GHRP6, (GnRH) which displays significantly greater biological activity compared to the natural peptide. This is because it has an increased affinity for GnRH receptors and a prolonged or lengthened half-life as a result of its resistance to enzymatic degradation.


Triptorelin is a GnRH agonist as it inhibits the release of gonadotropin when given over a sustained period of time in therapeutic doses. animal studies have shown that the administration of triptorelin results in an initial but short-lasting increase in the levels of lutenizing hormone (LH), testosterone as well as the follicle stimulating hormone (FSH). In 14-day oestrus suppression analysis in rats, triptorelin exhibited 100 times greater potency compared to the natural gonadotropin-releasing hormone.

In preclinical studies commissioned to establish the effective doses, a single dose of 100 g injected in mice via the vaginal canal resulted in a increase in LH levels which peaked 3 hours later. When assessed 24 hours later, the levels of LH in the blood had decreased considerably and from 30-35 hrs, had returned to the pre-dose levels in all the animals.

Secondary pharmacodynamical effects are expected following the sustained parenteral administration due to pituitary desensitization.
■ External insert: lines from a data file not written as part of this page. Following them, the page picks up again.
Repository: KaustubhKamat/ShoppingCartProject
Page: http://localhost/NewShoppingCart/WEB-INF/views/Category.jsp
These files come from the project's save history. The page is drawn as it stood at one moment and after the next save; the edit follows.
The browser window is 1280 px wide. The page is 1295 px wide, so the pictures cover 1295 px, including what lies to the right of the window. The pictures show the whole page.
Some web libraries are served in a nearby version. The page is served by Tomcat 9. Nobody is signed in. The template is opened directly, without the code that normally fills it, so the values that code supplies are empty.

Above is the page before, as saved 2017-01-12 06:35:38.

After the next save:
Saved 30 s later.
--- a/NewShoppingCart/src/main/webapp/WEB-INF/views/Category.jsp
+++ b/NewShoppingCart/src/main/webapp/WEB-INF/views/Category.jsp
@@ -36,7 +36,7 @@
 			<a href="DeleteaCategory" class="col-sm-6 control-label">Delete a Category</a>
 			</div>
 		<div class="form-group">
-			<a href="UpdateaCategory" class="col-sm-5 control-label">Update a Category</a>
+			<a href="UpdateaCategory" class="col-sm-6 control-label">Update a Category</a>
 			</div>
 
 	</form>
The consequent gonadal suppression and decrease in serum sex steroids was corroborated by use in human medicine.


Due to the similaritiesĀ  (GnRH), the pharmacokinetics activities of triptorelin are very comparable to those of GnRH. This was confirmed by data which revealed that there was a triphasic decline in plasma in mice. There was also a very significant volume of distribution to the tissues and degradation into inactive components by peptidases, majorly in the kidneys and liver, but also in some other tissues like the pituitary. These patterns of distribution were generally similar for all the GnRH analogues.
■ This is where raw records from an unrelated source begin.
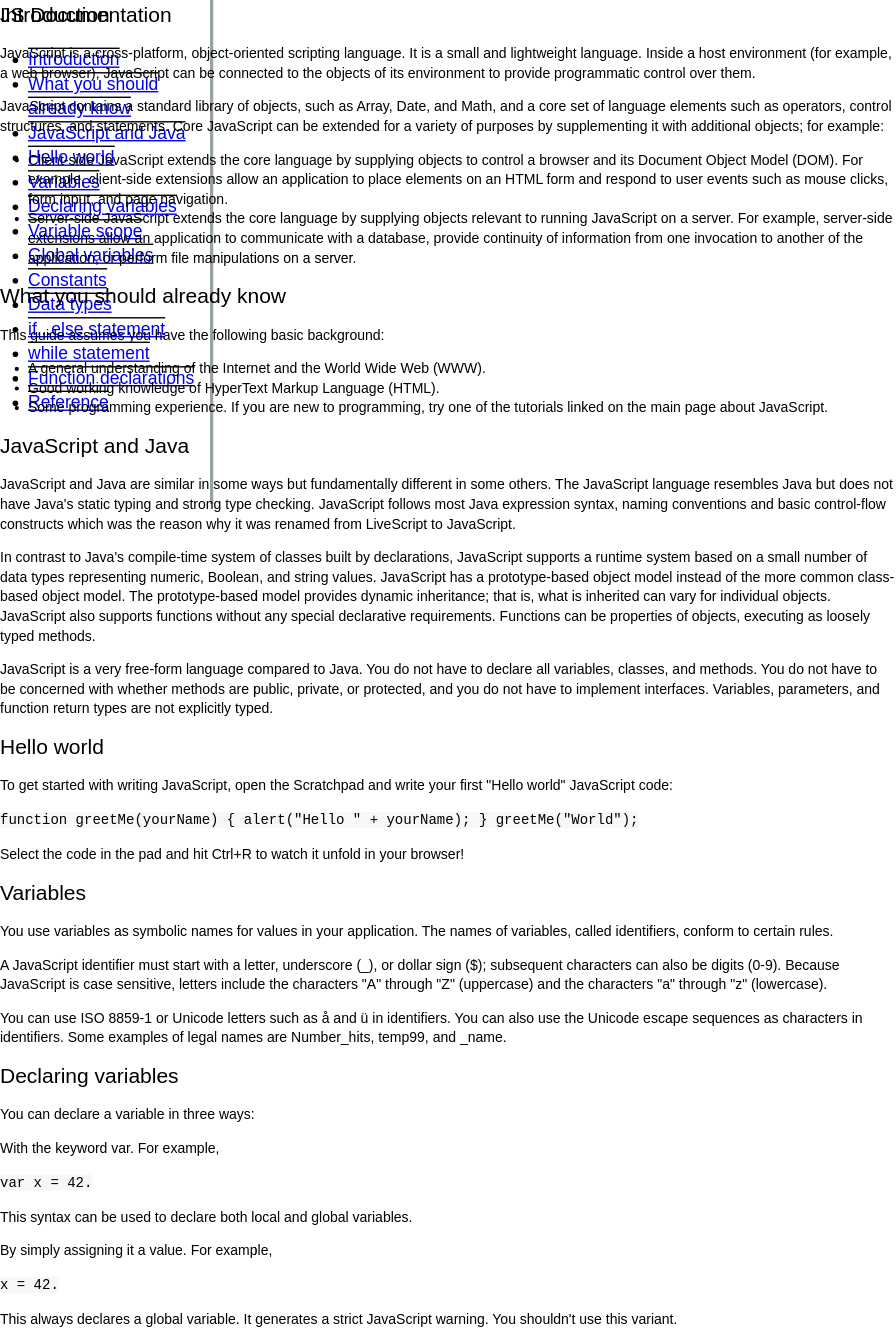
Repository: Lungdjos/technical_document_page_certificate
Page: index.html
An editor plug-in stored every save of this project. The page is shown before and after a run of saves, followed by the edit.
The browser window is 1280 px wide. The pictures show the part of the page from y = 0 to 1920 px (the page is 5728 px tall), at 70% of full size.

Above is the page before, as saved 2023-11-21 22:35:32.

### index.html
<!DOCTYPE html>
<html lang="en">

<head>
    <meta charset="UTF-8">
    <meta name="viewport" content="width=device-width, initial-scale=1.0">
    <title>Technical Document</title>
    <link rel="stylesheet" href="./styles.css">
</head>

<body>
    <nav id="nav-bar">
        <header>JS Documentation</header>
        <ul>
            <li>
                <a href="#Introduction" class="nav-link">Introduction</a>
            </li>
            <li>
                <a href="#What_you_should_already_know" class="nav-link">What you should already know</a>
            </li>
            <li>
                <a href="#JavaScript_and_Java" class="nav-link">JavaScript and Java</a>
            </li>
            <li>
                <a href="#Hello_world" class="nav-link">Hello world</a>
            </li>
            <li>
                <a href="#Variables" class="nav-link">Variables</a>
            </li>
            <li>
                <a href="#Declaring_variables" class="nav-link">Declaring variables</a>
            </li>
            <li>
                <a href="#Variable_scope" class="nav-link">Variable scope</a>
            </li>
            <li>
                <a href="#Global_variables" class="nav-link">Global variables</a>
            </li>
            <li>
                <a href="#Constants" class="nav-link">Constants</a>
            </li>
            <li>
                <a href="#Data_types" class="nav-link">Data types</a>
            </li>
            <li>
                <a href="#if...else_statement" class="nav-link">if...else statement</a>
            </li>
            <li>
                <a href="#while_statement" class="nav-link">while statement</a>
            </li>
            <li>
                <a href="#Function_declarations" class="nav-link">Function declarations</a>
            </li>
            <li>
                <a href="#Reference" class="nav-link">Reference</a>
            </li>
        </ul>
    </nav>
    <main id="main-doc">
        <section class="main-section" id="Introduction">
            <header id="">Introduction</header>
            <p>JavaScript is a cross-platform, object-oriented scripting language. It is a small and lightweight language. Inside a host environment (for example, a web browser), JavaScript can be connected to the objects of its environment to provide programmatic
                control over them.</p>
            <p>JavaScript contains a standard library of objects, such as Array, Date, and Math, and a core set of language elements such as operators, control structures, and statements. Core JavaScript can be extended for a variety of purposes by supplementing
                it with additional objects; for example:
                <ul>
                    <li>Client-side JavaScript extends the core language by supplying objects to control a browser and its Document Object Model (DOM). For example, client-side extensions allow an application to place elements on an HTML form and respond
                        to user events such as mouse clicks, form input, and page navigation.</li>
                    <li>Server-side JavaScript extends the core language by supplying objects relevant to running JavaScript on a server. For example, server-side extensions allow an application to communicate with a database, provide continuity of information
                        from one invocation to another of the application, or perform file manipulations on a server.</li>
                </ul>
            </p>

        </section>
        <section class="main-section" id="What_you_should_already_know">
            <header id="">What you should already know</header>
            <p>This guide assumes you have the following basic background:
                <ul>
                    <li>A general understanding of the Internet and the World Wide Web (WWW).</li>
                    <li>Good working knowledge of HyperText Markup Language (HTML).</li>
                    <li>Some programming experience. If you are new to programming, try one of the tutorials linked on the main page about JavaScript.</li>
                </ul>
            </p>

        </section>
        <section class="main-section" id="JavaScript_and_Java">
            <header id="">JavaScript and Java</header>
            <p>JavaScript and Java are similar in some ways but fundamentally different in some others. The JavaScript language resembles Java but does not have Java's static typing and strong type checking. JavaScript follows most Java expression syntax,
                naming conventions and basic control-flow constructs which was the reason why it was renamed from LiveScript to JavaScript.</p>
            <p>In contrast to Java's compile-time system of classes built by declarations, JavaScript supports a runtime system based on a small number of data types representing numeric, Boolean, and string values. JavaScript has a prototype-based object
                model instead of the more common class-based object model. The prototype-based model provides dynamic inheritance; that is, what is inherited can vary for individual objects. JavaScript also supports functions without any special declarative
                requirements. Functions can be properties of objects, executing as loosely typed methods.</p>
            <p>JavaScript is a very free-form language compared to Java. You do not have to declare all variables, classes, and methods. You do not have to be concerned with whether methods are public, private, or protected, and you do not have to implement
                interfaces. Variables, parameters, and function return types are not explicitly typed.</p>
        </section>
        <section class="main-section" id="Hello_world">
            <header id="">Hello world</header>
            <p>
                To get started with writing JavaScript, open the Scratchpad and write your first "Hello world" JavaScript code:</p>
            <code>function greetMe(yourName) { alert("Hello " + yourName); }
                greetMe("World");</code>
            <p>Select the code in the pad and hit Ctrl+R to watch it unfold in your browser!</p>
        </section>
        <section class="main-section" id="Variables">
            <header id="">Variables</header>
            <p>You use variables as symbolic names for values in your application. The names of variables, called identifiers, conform to certain rules.</p>
            <p>A JavaScript identifier must start with a letter, underscore (_), or dollar sign ($); subsequent characters can also be digits (0-9). Because JavaScript is case sensitive, letters include the characters "A" through "Z" (uppercase) and the
                characters "a" through "z" (lowercase).</p>
            <p>You can use ISO 8859-1 or Unicode letters such as å and ü in identifiers. You can also use the Unicode escape sequences as characters in identifiers. Some examples of legal names are Number_hits, temp99, and _name.</p>
        </section>
        <section class="main-section" id="Declaring_variables">
            <header id="">Declaring variables</header>
            <p>You can declare a variable in three ways:</p>
            <p>With the keyword var. For example,</p>
            <code>var x = 42.</code>
            <p>This syntax can be used to declare both local and global variables.</p>
            <p>By simply assigning it a value. For example,</p>
            <code>x = 42.</code><br>
            <p>This always declares a global variable. It generates a strict JavaScript warning. You shouldn't use this variant.</p>
            <p>With the keyword let. For example,</p>
            <code>let y = 13.</code>
            <p>This syntax can be used to declare a block scope local variable. See Variable scope below.</p>
        </section>
        <section class="main-section" id="Variable_scope">
            <header id="">Variable scope</header>
            <p>When you declare a variable outside of any function, it is called a global variable, because it is available to any other code in the current document. When you declare a variable within a function, it is called a local variable, because it
                is available only within that function.</p>
            <p>JavaScript before ECMAScript 2015 does not have block statement scope; rather, a variable declared within a block is local to the function (or global scope) that the block resides within. For example the following code will log 5, because
                the scope of x is the function (or global context) within which x is declared, not the block, which in this case is an if statement.</p>
            <code>if (true) { var x = 5; } console.log(x); // 5</code>
            <p>This behavior changes, when using the let declaration introduced in ECMAScript 2015.</p>
            <code>if (true) { let y = 5; } console.log(y); // ReferenceError: y is
                not defined</code>
        </section>
        <section class="main-section" id="Global_variables">
            <header id="">Global variables</header>
            <p>Global variables are in fact properties of the global object. In web pages the global object is window, so you can set and access global variables using the window.variable syntax.</p>
            <p>Consequently, you can access global variables declared in one window or frame from another window or frame by specifying the window or frame name. For example, if a variable called phoneNumber is declared in a document, you can refer to this
                variable from an iframe as parent.phoneNumber.</p>
        </section>
        <section class="main-section" id="Constants">
            <header id="">Constants</header>
            <p>You can create a read-only, named constant with the const keyword. The syntax of a constant identifier is the same as for a variable identifier: it must start with a letter, underscore or dollar sign and can contain alphabetic, numeric, or
                underscore characters.</p>
            <code>const PI = 3.14;</code>
            <p>A constant cannot change value through assignment or be re-declared while the script is running. It has to be initialized to a value.</p>
            <p>The scope rules for constants are the same as those for let block scope variables. If the const keyword is omitted, the identifier is assumed to represent a variable.</p>
            <p>You cannot declare a constant with the same name as a function or variable in the same scope. For example:</p>
            <code>// THIS WILL CAUSE AN ERROR function f() {}; const f = 5; // THIS
                WILL CAUSE AN ERROR ALSO function f() { const g = 5; var g;
                //statements }</code>
            <p>However, object attributes are not protected, so the following statement is executed without problems.</p>
            <code>const MY_OBJECT = {"key": "value"}; MY_OBJECT.key =
                "otherValue";</code>
        </section>
        <section class="main-section" id="Data_types">
            <header id="">Data types</header>
            <p>The latest ECMAScript standard defines seven data types:
                <ul>
                    <li>Six data types that are primitives:
                        <ul>
                            <li>Boolean. true and false.</li>
                            <li>null. A special keyword denoting a null value. Because JavaScript is case-sensitive, null is not the same as Null, NULL, or any other variant.</li>
                            <li>undefined. A top-level property whose value is undefined.</li>
                            <li>Number. 42 or 3.14159.</li>
                            <li>String. "Howdy"</li>
                            <li>Symbol (new in ECMAScript 2015). A data type whose instances are unique and immutable.</li>
                        </ul>
                    </li>
                    <li>and Object</li>
                </ul>
            </p>
            <p>Although these data types are a relatively small amount, they enable you to perform useful functions with your applications. Objects and functions are the other fundamental elements in the language. You can think of objects as named containers
                for values, and functions as procedures that your application can perform.</p>
        </section>
        <section class="main-section" id="if...else_statement">
            <header id="">if...else statement</header>
            <p>Use the if statement to execute a statement if a logical condition is true. Use the optional else clause to execute a statement if the condition is false. An if statement looks as follows:</p>
            <code>if (condition) { statement_1; } else { statement_2; }</code>
            <p>condition can be any expression that evaluates to true or false. See Boolean for an explanation of what evaluates to true and false. If condition evaluates to true, statement_1 is executed; otherwise, statement_2 is executed. statement_1 and
                statement_2 can be any statement, including further nested if statements.</p>
            <p>You may also compound the statements using else if to have multiple conditions tested in sequence, as follows:</p>
            <code>if (condition_1) { statement_1; } else if (condition_2) {
                statement_2; } else if (condition_n) { statement_n; } else {
                statement_last; }</code>
            <p>In the case of multiple conditions only the first logical condition which evaluates to true will be executed. To execute multiple statements, group them within a block statement ({ ... }) . In general, it's good practice to always use block
                statements, especially when nesting if statements:</p>
            <code>if (condition) { statement_1_runs_if_condition_is_true;
                statement_2_runs_if_condition_is_true; } else {
                statement_3_runs_if_condition_is_false;
                statement_4_runs_if_condition_is_false; }</code>
            <p>It is advisable to not use simple assignments in a conditional expression, because the assignment can be confused with equality when glancing over the code. For example, do not use the following code:</p>
            <code>if (x = y) { /* statements here */ }</code>
            <p>If you need to use an assignment in a conditional expression, a common practice is to put additional parentheses around the assignment. For example:</p>
            <code>if ((x = y)) { /* statements here */ }</code>
        </section>
        <section class="main-section" id="while_statement">
            <header id="">while statement</header>
            <p>A while statement executes its statements as long as a specified condition evaluates to true. A while statement looks as follows:</p>
            <code>while (condition) statement</code>
            <p>If the condition becomes false, statement within the loop stops executing and control passes to the statement following the loop.</p>
            <p>The condition test occurs before statement in the loop is executed. If the condition returns true, statement is executed and the condition is tested again. If the condition returns false, execution stops and control is passed to the statement
                following while.</p>
            <p>To execute multiple statements, use a block statement ({ ... }) to group those statements.</p>
            <p>Example: <br> The following while loop iterates as long as n is less than three:</p>
            <code>var n = 0; var x = 0; while (n < 3) { n++; x += n; }</code>
            <p>With each iteration, the loop increments n and adds that value to x. Therefore, x and n take on the following values:
                <ul>
                    <li>After the first pass: n = 1 and x = 1</li>
                    <li>After the second pass: n = 2 and x = 3</li>
                    <li>After the third pass: n = 3 and x = 6</li>
                </ul>
            </p>
            <p>After completing the third pass, the condition n
                < 3 is no longer true, so the loop terminates.</p>
        </section>
        <section class="main-section" id="Function_declarations">
            <header id="">Function declarations</header>
            <p>A function definition (also called a function declaration, or function statement) consists of the function keyword, followed by:
                <ul>
                    <li>The name of the function.</li>
                    <li>A list of arguments to the function, enclosed in the parentheses and separated by commas.</li>
                    <li>The JavaScript statement that defines the function, enclosed in curly brackets, {}.</li>
                </ul>
            </p>
            <p>For example, the following code defines a simple function named square:</p>
            <code>function square(number) { return number * number; }</code>
            <p>The function square takes one argument, called number. The function consists of one statement that says to return the argument of the function (that is, number) multiplied by itself. The return statement specifies the value returned by the
                function.
            </p>
            <code>return number * number;</code>
            <p>Primitive parameters (such as a number) are passed to functions by value; the value is passed to the function, but if the function changes the value of the parameter, this change is not reflected globally or in the calling function.</p>
        </section>
        <section class="main-section" id="Reference">
            <header id="">Reference</header>
            <ul>
                <li>All the documentation in this page is taken from
                    <a href="https://developer.mozilla.org/en-US/docs/Web/JavaScript/Guide" target="_blank">MDN</a>
                </li>
            </ul>
        </section>
    </main>
</body>

</html>

### styles.css
/* A technical document page stylings */

html {
    box-sizing: border-box;
}

header {
    font-size: 30px;
    font-weight: 500;
}

body {
    font-family: Arial, Helvetica, sans-serif;
    font-size: 20px;
    margin: 0;
    line-height: 1.4;
    min-width: 280px;
}


/* nav bar styling */

#nav-bar {
    position: fixed;
    border-right: 5px solid #99a2a2;
    height: 100%;
    width: 300px;
    left: 0;
    top: 0;
    min-width: 280px;
}

#nav-bar ul {
    font-size: 25px;
    font-weight: 400;
}

.nav-link {
    border-top: 2px solid #000;
    margin-top: 10px;
}


/* body styling */

code {
    background-color: #f7f7f7;
    border-radius: 4px;
    width: 500px;
    height: 30px;
    padding: auto;
}

main {
    position: absolute;
    margin: 0;
}

After the next 4 saves:
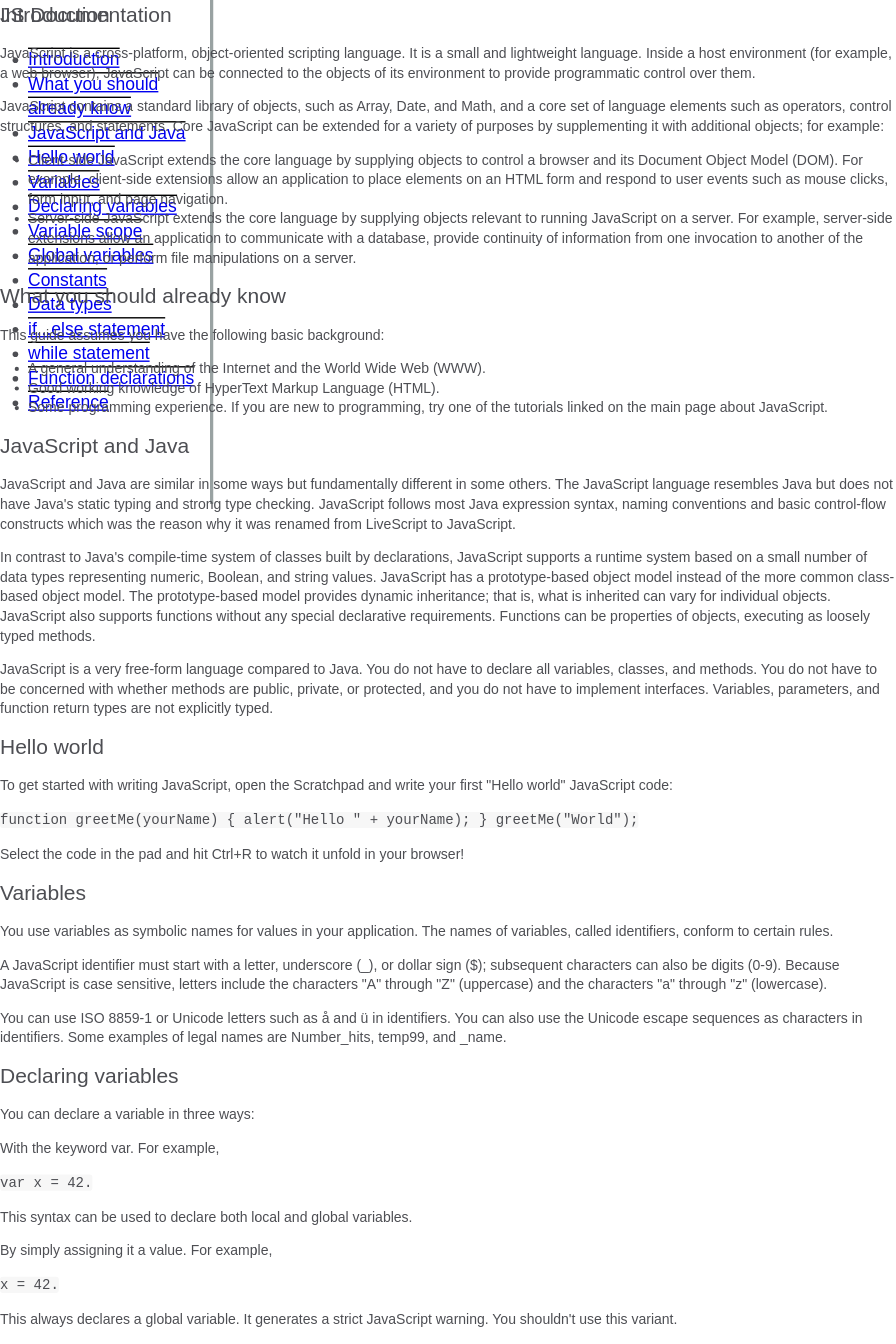
The 4 saves are shown as one change because they came seconds apart.
The last was saved 104 s later.
--- a/styles.css
+++ b/styles.css
@@ -15,6 +15,7 @@ body {
     margin: 0;
     line-height: 1.4;
     min-width: 280px;
+    color: #4d4e53;
 }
When it comes to differences in pharmacokinetics, triptorelin does have a longer half-life than GnRH, and a substantial amount of the parenteral dose was excreted in urine as unaltered peptide. This is due to the single amino acid substitution, D-tryptophan6 rather than glycine6, which results in enhanced protection from degradation by peptidases. This is also the reason for the high affinity for pituitary receptors.


Target animal safety studies have shown that Triptorelin is safe when intravaginal administration was done. Similarly, oral doses did not produce any major biological or toxicological effects, whether it is on LH levels, oestrus cycling or in any other microscopic changes. Over a period of 45 days, repeat doses of up to 4 g/kg bw were administered orally to rats, the result being no increases in LH levels were observed at the beginning and end of the observation period. On the 14th day, a single injection of 400 g was administered under the skin, before the oral dose was given. The effects induced were similar to the known pharmacological effects that have been documented, such as a decrease in the testosterone levels in male mice and loss of spermatogenesis. The effect in female rats was a decrease in progesterone and the ultimate cessation of the oestrus cycle.

Continuous long-term exposure of Triptorelin through the parenteral route can have toxic effects on reproduction. Due to the low availability, oral administration is not expected to affect reproduction.